Show me Shorts


BE CAREFUL OUT THERE: In time for the holidays, NZ On Screen’s latest collection is a bunch of safety videos from the 1950s to the 70s: there’s the NFU bicycle safety film Monkey Tale from 1952, starring a family of chimpanzees; Such a Stupid Way to Die, an incredible slice of New Zealand gothic from 1971 about dying from exposure in the bush; and The Elysian Bus from 1951, the best New Zealand film noir ever made about driving in bad weather.

GOING TROPFEST: The world’s largest short film festival, Tropfest, is about to launch here. Tropfest New Zealand has announced 16 finalists, which will screen at the Bowl of Brooklands in New Plymouth on January 27. The website is tropfest.co.nz, although the videos won’t be up until after the event. In the meantime, there are plenty of short films to peruse at Tropfest’s YouTube channel: youtube.com/tropfest.

THROUGH A GLASS, SHORTLY: Meanwhile, local film festival Show Me Shorts has a new “screening room” for December: there are animations Preferably Blue: A Christmas Tale, by Alan Dickson; and The North Pole Deception, by Joe Hitchcock; plus Ebony Society, by Tammy Davis (formerly Munter in Outrageous Fortune). bit.ly/RAQlit

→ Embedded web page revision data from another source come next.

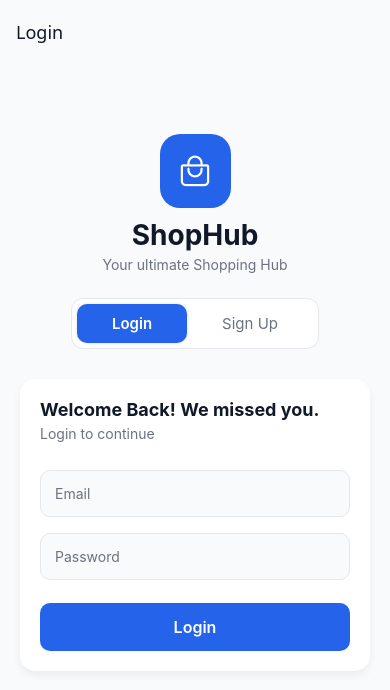
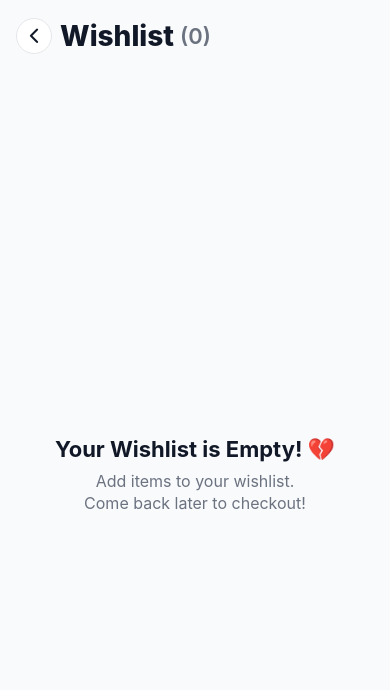
Before and after one commit to mahekgupta12/ShopHub, a React Native app: screen /Wishlist in a window 390 px wide. Shown: the top 690 px of the page. Built offline with nearby package versions, Linux system fonts and the light colour scheme.

Commit message:
feat(wishlist): implement complete wishlist feature with Firebase persistence

```diff
--- a/src/navigation/bottomTabs.tsx
+++ b/src/navigation/bottomTabs.tsx
@@ -9,7 +9,6 @@ import type { BottomTabParamList } from "./types";
 
 import HomeScreens from "../screens/home/homeScreens";
 import CartStack from "./cartStack";
-import WishlistStack from "./wishlistStack";
 import OrdersScreens from "../screens/orders/ordersScreens";
 import ProfileScreens from "../screens/profile/profileScreens";
 
@@ -40,8 +39,6 @@ export default function BottomTabs() {
     return sum + (item.quantity ?? 0);
   }, 0)
 );
-
-  const wishlistCount = useAppSelector((state) => state.wishlist.items.length);
 
   const { initialTab, ready, handleTabChange } = useLastTab(DEFAULTS.TAB);
 
@@ -79,10 +76,6 @@ export default function BottomTabs() {
               ? focused
                 ? "home"
                 : "home-outline"
-              : route.name === ROUTES.WISHLIST
-              ? focused
-                ? "heart"
-                : "heart-outline"
               : route.name === ROUTES.ORDERS
               ? focused
                 ? "cube"
@@ -97,11 +90,6 @@ export default function BottomTabs() {
               {route.name === ROUTES.CART && cartCount > 0 && (
                 <View style={styles.badge}>
                   <Text style={styles.badgeText}>{cartCount}</Text>
-                </View>
-              )}
-              {route.name === ROUTES.WISHLIST && wishlistCount > 0 && (
-                <View style={styles.badge}>
-                  <Text style={styles.badgeText}>{wishlistCount}</Text>
                 </View>
               )}
             </View>
@@ -124,7 +112,6 @@ export default function BottomTabs() {
     >
       <Tab.Screen name={ROUTES.HOME} component={HomeScreens} />
       <Tab.Screen name={ROUTES.CART} component={CartStack} />
-      <Tab.Screen name={ROUTES.WISHLIST} component={WishlistStack} />
       <Tab.Screen name={ROUTES.ORDERS} component={OrdersScreens} />
       <Tab.Screen name={ROUTES.PROFILE} component={ProfileScreens} />
     </Tab.Navigator>
--- a/src/navigation/rootStack.tsx
+++ b/src/navigation/rootStack.tsx
@@ -1,10 +1,11 @@
 import React from "react";
-import { View, ActivityIndicator } from "react-native";
+import { View, ActivityIndicator, StyleSheet } from "react-native";
 import { createNativeStackNavigator } from "@react-navigation/native-stack";
 import type { RootStackParamList } from "./Types";
 
 import LoginScreen from "../screens/auth/loginScreen";
 import BottomTabs from "./bottomTabs";
+import WishlistStack from "./wishlistStack";
 import { ROUTES, SCREEN_TITLES } from "../constants/index";
 
 import { useSelector } from "react-redux";
@@ -16,24 +17,27 @@ import { useNavigationLoader } from "../constants/navigationLoader";
 
 const Stack = createNativeStackNavigator<RootStackParamList>();
 
+const makeStyles = (colors: any) => StyleSheet.create({
+  loaderContainer: {
+    flex: 1,
+    backgroundColor: colors.background,
+    alignItems: "center",
+    justifyContent: "center",
+  },
+});
+
 export default function RootStack() {
   const { show, hide } = useNavigationLoader();
 
   const mode = useSelector((state: RootState) => state.theme.mode);
   const colors = getProfileTheme(mode);
+  const styles = makeStyles(colors);
 
   const initialRoute = useInitialRoute();
 
   if (!initialRoute) {
     return (
-      <View
-        style={{
-          flex: 1,
-          backgroundColor: colors.background,
-          alignItems: "center",
-          justifyContent: "center",
-        }}
-      >
+      <View style={styles.loaderContainer}>
         <ActivityIndicator size="large" color={colors.primary} />
       </View>
     );
@@ -63,6 +67,15 @@ export default function RootStack() {
         component={BottomTabs}
         options={{ headerShown: false }}
       />
+      <Stack.Group screenOptions={{ presentation: "card" }}>
+        <Stack.Screen
+          name={ROUTES.WISHLIST}
+          component={WishlistStack}
+          options={{
+            headerShown: false,
+          }}
+        />
+      </Stack.Group>
     </Stack.Navigator>
   );
 }
--- a/src/navigation/types.ts
+++ b/src/navigation/types.ts
@@ -3,6 +3,7 @@ import { PaymentMethod } from "../constants/index";
 export type RootStackParamList = {
   Login: undefined;
   MainTabs: undefined;
+  Wishlist: undefined;
 };
 
 export type BottomTabParamList = {
@@ -10,7 +11,6 @@ export type BottomTabParamList = {
   Cart: undefined;
   Orders: undefined;
   Profile: undefined;
-  Wishlist: undefined;
 };
 
 export type CartStackParamList = {
--- a/src/screens/home/homeScreens.tsx
+++ b/src/screens/home/homeScreens.tsx
@@ -8,6 +8,7 @@ import {
   ActivityIndicator,
 } from "react-native";
 import Ionicons from "react-native-vector-icons/Ionicons";
+import { useNavigation } from "@react-navigation/native";
 import SearchBar from "./searchBar";
 import FilterIcon from "../../navigation/filter";
 import { useProducts, type Product } from "./api";
@@ -27,12 +28,14 @@ import {
   ICON_NAMES,
   ICON_SIZES,
   VIEW_TYPES,
+  ROUTES,
   type Category,
   type PriceRange,
   type ViewType,
 } from "../../constants/index";
 
 export default function HomeScreens() {
+  const navigation = useNavigation();
   const [query, setQuery] = useState("");
   const [viewType, setViewType] = useState<ViewType>(VIEW_TYPES.LIST);
 
@@ -49,6 +52,8 @@ export default function HomeScreens() {
   const mode = useSelector((state: RootState) => state.theme.mode);
   const colors = getProfileTheme(mode);
   const styles = makeStyles(colors);
+
+  const wishlistCount = useSelector((state: RootState) => state.wishlist.items.length);
 
   let filteredProducts: Product[] = products;
 
@@ -104,6 +109,22 @@ export default function HomeScreens() {
               size={ICON_SIZES.LARGE}
               color={viewType === VIEW_TYPES.GRID ? COLORS.WHITE : colors.textSecondary}
             />
+          </Pressable>
+
+          <Pressable
+            style={styles.iconChip}
+            onPress={() => navigation.navigate(ROUTES.WISHLIST as never)}
+          >
+            <Ionicons
+              name="heart-outline"
+              size={ICON_SIZES.LARGE}
+              color={colors.textSecondary}
+            />
+            {wishlistCount > 0 && (
+              <View style={styles.badge}>
+                <Text style={styles.badgeText}>{wishlistCount}</Text>
+              </View>
+            )}
           </Pressable>
         </View>
       </View>
@@ -191,6 +212,21 @@ const makeStyles = (colors: AppTheme) =>
       borderColor: colors.border,
     },
     activeChip: { backgroundColor: colors.primary },
+    badge: {
+      position: "absolute",
+      right: -6,
+      top: -4,
+      backgroundColor: "#EF4444",
+      borderRadius: 10,
+      paddingHorizontal: 5,
+      minWidth: 16,
+      alignItems: "center",
+    },
+    badgeText: {
+      color: "#fff",
+      fontSize: 10,
+      fontWeight: "700",
+    },
     listContent: { paddingBottom: 20 },
     gridColumnWrapper: { justifyContent: "space-between" },
     stateWrapper: {
--- a/src/screens/wishlist/wishlistItem.tsx
+++ b/src/screens/wishlist/wishlistItem.tsx
@@ -5,8 +5,6 @@ import { useDispatch, useSelector } from "react-redux";
 import AppPressable from "../../components/appPressables";
 
 import {
-  increaseWishlistQty,
-  decreaseWishlistQty,
   removeFromWishlist,
   type WishlistItem as WishlistItemType,
 } from "./wishlistSlice";
@@ -29,13 +27,10 @@ export default function WishlistItem({ item }: WishlistItemProps) {
   const styles = makeWishlistStyles(colors);
 
   const price = item.price ?? 0;
-  const quantity = item.quantity ?? 1;
 
   const handleMoveToCart = () => {
-    // Add to cart with selected quantity
-    for (let i = 0; i < quantity; i++) {
-      dispatch(addItem(item));
-    }
+    // Add product to cart (just 1 unit)
+    dispatch(addItem(item));
     // Remove from wishlist after moving to cart
     dispatch(removeFromWishlist(item.id));
   };
@@ -51,24 +46,6 @@ export default function WishlistItem({ item }: WishlistItemProps) {
           {item.title}
         </Text>
         <Text style={styles.price}>${price.toFixed(2)}</Text>
-
-        <View style={styles.counterRow}>
-          <AppPressable
-            style={styles.circleBtn}
-            onPress={() => dispatch(decreaseWishlistQty(item.id))}
-          >
-            <Ionicons name="remove" size={ICON_SIZES.MEDIUM} color={colors.text} />
-          </AppPressable>
-
-          <Text style={styles.qty}>{quantity}</Text>
-
-          <AppPressable
-            style={styles.circleBtn}
-            onPress={() => dispatch(increaseWishlistQty(item.id))}
-          >
-            <Ionicons name="add" size={ICON_SIZES.MEDIUM} color={colors.text} />
-          </AppPressable>
-        </View>
       </View>
 
       <View style={styles.actionButtons}>
--- a/src/screens/wishlist/wishlistScreen.tsx
+++ b/src/screens/wishlist/wishlistScreen.tsx
@@ -1,7 +1,9 @@
 import React, { useState, useEffect } from "react";
-import { View, Text, FlatList, ActivityIndicator } from "react-native";
+import { View, Text, FlatList, ActivityIndicator, Pressable } from "react-native";
 import { SafeAreaView } from "react-native-safe-area-context";
 import { useSelector } from "react-redux";
+import Ionicons from "react-native-vector-icons/Ionicons";
+import { useNavigation } from "@react-navigation/native";
 
 import WishlistItem from "./wishlistItem";
 import { RootState } from "../cart/cartStore";
@@ -16,6 +18,7 @@ import {
 import EmptyState from "../../components/emptyState";
 
 export default function WishlistScreen() {
+  const navigation = useNavigation();
   useLoadWishlist();
 
   const { items } = useSelector((state: RootState) => state.wishlist);
@@ -44,6 +47,16 @@ export default function WishlistScreen() {
     <SafeAreaView style={styles.safe}>
       <View style={styles.container}>
         <View style={styles.headerRow}>
+          <Pressable
+            style={styles.backBtn}
+            onPress={() => navigation.goBack()}
+          >
+            <Ionicons
+              name="chevron-back"
+              size={22}
+              color={colors.text}
+            />
+          </Pressable>
           <Text style={styles.headerTitle}>{SCREEN_TITLES.WISHLIST}</Text>
           <Text style={styles.headerCount}>({items.length})</Text>
         </View>
--- a/src/screens/wishlist/wishlistStyles.ts
+++ b/src/screens/wishlist/wishlistStyles.ts
@@ -23,6 +23,20 @@ const makeWishlistStyles = (colors: AppTheme) => {
       flexDirection: "row",
       alignItems: "center",
       marginBottom: DIMENSIONS.MARGIN_2XL,
+      paddingTop: DIMENSIONS.PADDING_SM,
+      paddingBottom: DIMENSIONS.PADDING_MD,
+    },
+
+    backBtn: {
+      height: 36,
+      width: 36,
+      borderRadius: 18,
+      justifyContent: "center",
+      alignItems: "center",
+      backgroundColor: colors.card,
+      borderWidth: 1,
+      borderColor: colors.border,
+      marginRight: DIMENSIONS.MARGIN_MD,
     },
 
     headerTitle: {
```
Also changed, not shown: src/screens/home/homeStyles.ts (+16 -0 lines).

SHE’S A RAINBOW: Ethereal Auckland pop princess Watercolours, the critics’ choice at this year’s Silver Scrolls, has launched her new video on the NZ Herald website. Pazzida features chairs, tap dancing and clothing. At the rock end of the spectrum, Street Chant have a new vid, too, for their single Sink.

NEXT GEEK THING: The Hobbit is so last week. What’s next on the geek agenda? Star Trek: Into Darkness, of course, JJ Abrams’s follow-up to 2009’s Star Trek reboot. From the trailer , it does look dark and, holy cow, Sherlock is the bad guy! Benedict Cumberbatch plays “John Harrison”, although there is speculation he is somehow connected to one of the great Star Trek baddies, Khan.
MostReadArticlesCollectionWidget - Most Read - Used in articles
AdvertModule - Advert - M-Rec / Halfpage

Latest

Climate change: New study finds worst case scenario might not be as bad
85994 2018-01-18 08:27:48Z Environment

Climate change: New study finds worst case scenari…

by Charlie Dreaver

Global warming's worst case scenario may not be as bad as previously thought, a new climate change study says.

Read more
The science of sibling rivalries
85949 2018-01-18 00:00:00Z Science

The science of sibling rivalries

by Sally Blundell

Who was the favourite? Who got the most? Sibling relationships set up patterns that last a lifetime.

Read more
The Post – movie review
85900 2018-01-18 00:00:00Z Movies

The Post – movie review

by Peter Calder

Meryl Streep shines in Steven Spielberg’s thrilling Nixon-era newspaper drama.

Read more
Homegrown rosé: The best of New Zealand's pink wine
86039 2018-01-18 00:00:00Z Wine

Homegrown rosé: The best of New Zealand's pink win…

by Michael Cooper

More people are reaching for a home-grown tinted tipple of rosé.

Read more
MetroLOLs for January
85710 2018-01-18 00:00:00Z Humour

MetroLOLs for January

by Metro

This month's LOLs include: Things your office is planning to implement in 2018 to “cater to millennials”.

Read more
Ending solo mum sanction could cost govt $25m a year
85960 2018-01-17 13:14:44Z Social issues

Ending solo mum sanction could cost govt $25m a ye…

by Craig McCulloch

Officials warn the cost could blow out "considerably" if the plan encourages more mothers not to name their baby's father.

Read more
Confessions of a shoplifter
85914 2018-01-17 07:11:11Z Crime

Confessions of a shoplifter

by Anonymous

A sticky-fingered habit finally catches up with a young Kiwi crim, who discovers the apple doesn't fall far from the tree.

Read more
Tidy Kiwis? We generate 734kg of waste each per year - and it's growing
85908 2018-01-17 06:59:32Z Environment

Tidy Kiwis? We generate 734kg of waste each per ye…

by Nita Blake-Persen

The government is vowing to cut the amount of waste New Zealanders create, which is estimated to be among the highest in the developed world.

Read more